Wedding Night With the Earl
Book 3 in the Heirs’ Club of Scoundrels series
Author Amelia Grey
Narrated by Barrie Kreinik
Published by: Tantor Media
Publication date September 12, 2017
Running time 8 hrs
Adam Greyhawke is through with marriage. After losing his wife at a young age, he’s more interested in carousing and gambling at the Heirs’ Club than taking another trip to the altar. When his obligations as the Earl of Greyhawke thrust him into the heart of Society, he dreads the boredom that only a ballroom can inspire in a roguish scoundrel. That is, until he meets a bewitching young woman who captures his curiosity—and reminds him just how delicious desire can be.

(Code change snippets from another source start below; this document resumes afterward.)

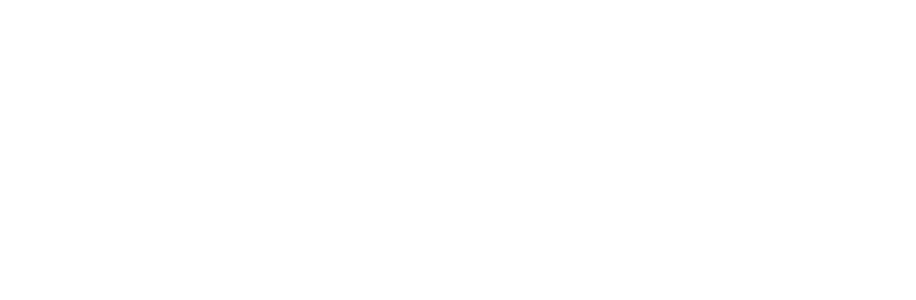
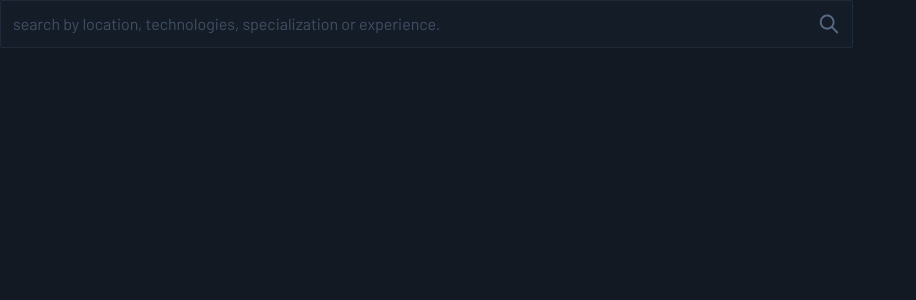
Before and after one commit to axerivant/tech-job-board, a SvelteKit app: page / in a window 1280 px wide. Shown: the top 300 px of the page, without its empty margins (0-916 px from the left). Built offline with nearby package versions, Linux system fonts and the light colour scheme.

Commit message:
SearchBox

```diff
--- /dev/null
+++ b/src/features/search/SearchBox.svelte
@@ -0,0 +1,17 @@
+<script lang="ts">
+	let isFocused = false
+</script>
+
+<div
+	class={`w-8/12 h-12 p-3 border bg-base-600 border-accent-300 rounded-sm flex justify-between items-center transition-all
+    ${isFocused && 'brightness-[120%]'}`}
+>
+	<input
+		on:focusin={() => (isFocused = true)}
+		on:focusout={() => (isFocused = false)}
+		class="bg-transparent w-full outline-none text-base-50 placeholder:text-base-300"
+		type="text"
+		placeholder="search by location, technologies, specialization or experience."
+	/>
+	<img class="h-6" src="/icons/search.svg" alt="" />
+</div>
--- /dev/null
+++ b/src/features/search/index.ts
@@ -0,0 +1,4 @@
+import SearchBox from './SearchBox.svelte'
+import SearchResults from './SearchResults.svelte'
+
+export { SearchBox, SearchResults }
--- a/src/routes/+page.svelte
+++ b/src/routes/+page.svelte
@@ -0,0 +1,9 @@
+<script lang="ts">
+	import { SearchBox, SearchResults } from '@/features/search'
+</script>
+
+<!-- homepage (search) /-->
+<main class="bg-base-700 h-screen flex flex-col gap-12">
+	<SearchBox />
+	<SearchResults />
+</main>
--- a/svelte.config.js
+++ b/svelte.config.js
@@ -1,10 +1,14 @@
 import adapter from '@sveltejs/adapter-auto'
 import preprocess from 'svelte-preprocess'
+import path from 'path'
 
 /** @type {import('@sveltejs/kit').Config} */
 const config = {
 	kit: {
-		adapter: adapter()
+		adapter: adapter(),
+		alias: {
+			'@': path.resolve('./src/')
+		}
 	},
 	preprocess: [
 		preprocess({
--- a/tailwind.config.cjs
+++ b/tailwind.config.cjs
@@ -6,7 +6,9 @@
 			colors: {
 				base: {
 					700: '#131922',
-					600: '#141C27'
+					600: '#141C27',
+					300: '#414F63',
+					50: '#B4D0F8'
 				},
 				accent: {
 					300: '#1E293A',
```
Also changed, not shown: src/features/search/SearchResults.svelte (added), src/features/search/internal/SearchResult.svelte (added), src/features/search/internal/store.ts (added), static/icons/search.svg (added).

Miss Katherine Wright is accustomed to men interested only in her generous dowry. Adam’s attraction is far more powerful—he tests her wits and her courage at every turn, until she finds herself longing to fulfill an everlasting passion she never imagined was possible. But the breathtakingly handsome nobleman is as stubborn as he is scandalous, and Katharine must be the one to convince him that real love is worth any risk . . .
Contains mature themes
This story uses the reluctant-bridegroom-with-a tragic-first-marriage trope (is there a better label for it?). I felt like I read most of it before except there were highlanders in the first one I read, and in this one the earl gets an added surprise and the young lady has a physical issue.
The author does a nice job developing characters and providing rationales for the characters’ individual personality quirks and behaviors. The friendship between the three male characters in the three books are an interesting fantasy. The Earl has a great dog, Pharaoh, he and his friends rescued from a beating so he gets high marks for that.
But, the idea that Adam would believe he had a better understanding of a physical condition than the person who has it, or her loving, wealthy relatives, and, the idea that her family would not have beaten down every door to help her felt a little ridiculous and pushy. He was ‘mansplaining,’ as in, “Why,my dear, if you just exercise I am sure you can overcome the issue — I’ll show you how!”
And, that he would not know the whys of his own loss after having begged help from every doctor and apothecary in London, also feels silly, especially when it is explained. And, explained it must be to reach the HEA because it is that particular trope.
Barrie Kreinik does a great job with accents. It’s easy to tell who the male and female characters as their dialogue is read, without Kreinik dropping her voice into an artificially deep and gruff register. Adam, in particular is given a vulnerability with some quality I cannot identify.
The book is a bit of a mixed bag: nice characters but situations that don’t feel realistic. There’s a adorable little boy with perfect behavior and manners.
Mr. “Hopscotch,” the Prince Regent’s emissary, important to in the series, makes another appearance. His name is funny and his role in the stories — the Regent getting involved in his nobility’s family lives, is outlandish if one believes his portrayal in his time as bloated and self-absorbed.
It’s not my favorite historical romance, but it was entertaining. Who wouldn’t love to read about an adorable little boy and a great dog.